Study published in the journal ACS Applied Materials & Interfaces is the outcome of an international effort that included teams from Dresden and Berlin in Germany, and the US.

Scientists at the Helmholtz-Zentrum Dresden-Rossendorf (HZDR) together with colleagues from the Helmholtz-Zentrum Berlin (HZB) and the University of Virginia...

Im Focus: Gamma-ray flashes from plasma filaments

Novel highly efficient and brilliant gamma-ray source: Based on model calculations, physicists of the Max PIanck Institute for Nuclear Physics in Heidelberg propose a novel method for an efficient high-brilliance gamma-ray source. A giant collimated gamma-ray pulse is generated from the interaction of a dense ultra-relativistic electron beam with a thin solid conductor. Energetic gamma-rays are copiously produced as the electron beam splits into filaments while propagating across the conductor. The resulting gamma-ray energy and flux enable novel experiments in nuclear and fundamental physics.

The typical wavelength of light interacting with an object of the microcosm scales with the size of this object. For atoms, this ranges from visible light to...

All Focus news of the innovation-report >>>

Anzeige

Anzeige

VideoLinks
Industry & Economy
Event News

Invitation to the upcoming "Current Topics in Bioinformatics: Big Data in Genomics and Medicine"

13.04.2018 | Event News

Unique scope of UV LED technologies and applications presented in Berlin: ICULTA-2018

12.04.2018 | Event News

IWOLIA: A conference bringing together German Industrie 4.0 and French Industrie du Futur

09.04.2018 | Event News

 
Latest News

Complete skin regeneration system of fish unraveled

24.04.2018 | Life Sciences

Scientists create innovative new 'green' concrete using graphene

24.04.2018 | Materials Sciences

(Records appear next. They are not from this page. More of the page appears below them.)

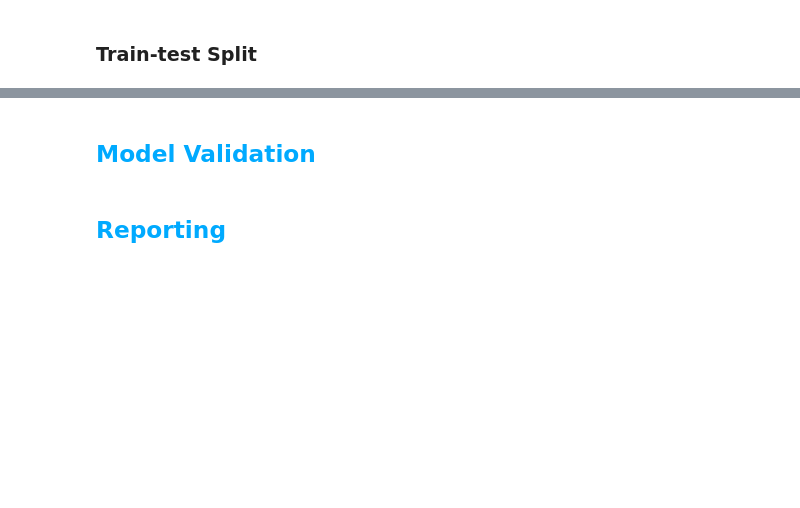
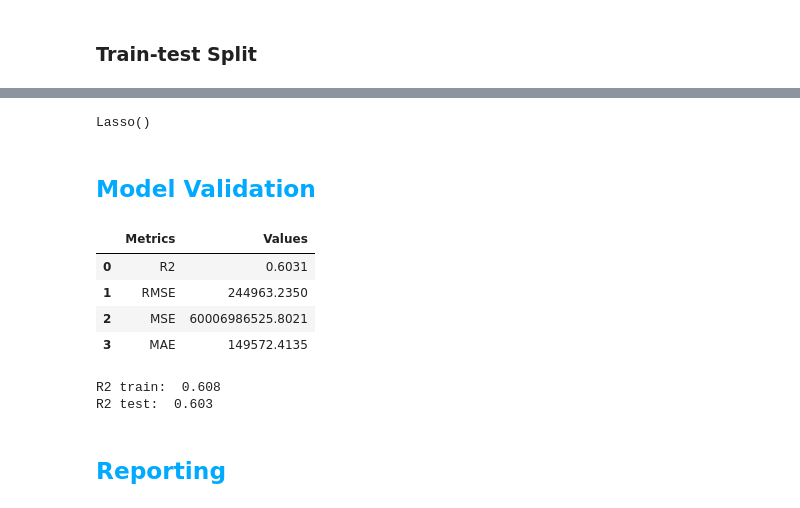
Before and after one commit to martaverfer/mini-project-ironkaggle, a Jupyter notebook: notebooks/Marta.ipynb, the cells around one changed output, grey strips where cells are left out. Cells and saved outputs as stored; diff of their text form; code cells hidden in the pictures; blank space fills up the shorter version.

```diff
--- a/notebooks/Marta.ipynb
+++ b/notebooks/Marta.ipynb
@@ -86,0 +170,5 @@ model = Lasso()
+# %%
+# Standardize the features
+scaler = StandardScaler()
+X_train_scaled = scaler.fit_transform(X_train)
+X_test_scaled = scaler.transform(X_test)
@@ -87,6 +177,8 @@ model = Lasso()
 # %%
-model.fit(X_train, y_train)
+l_model.fit(X_train_scaled, y_train)
+# %% [output]
+Lasso()
 # %%
-predictions_lasso = model.predict(X_test)
+predictions_lasso = l_model.predict(X_test_scaled)
 # %% [markdown]
 <h2 style="color: #00aaff;">Model Validation</h2>
@@ -107,0 +185,15 @@ lasso_metrics_df
+# %%
+metrics_lasso_df =lasso_model.regression_validation(y_test, predictions_lasso)
+metrics_lasso_df
+# %% [output]
+|  | Metrics | Values |
+| 0 | R2 | 0.6031 |
+| 1 | RMSE | 244963.2350 |
+| 2 | MSE | 60006986525.8021 |
+| 3 | MAE | 149572.4135 |
+# %%
+# Predict on the training and testing sets
+lasso_model.test_train_r_analysis(l_model, X_train_scaled, X_test_scaled, y_train, y_test)
+# %% [output]
+R2 train:  0.608
+R2 test:  0.603
```
Also changed, not shown: parts of 43 cells of this notebook, 3 other files.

BAM@Hannover Messe: innovative 3D printing method for space flight

24.04.2018 | Trade Fair News

VideoLinks
Science & Research
Overview of more VideoLinks >>>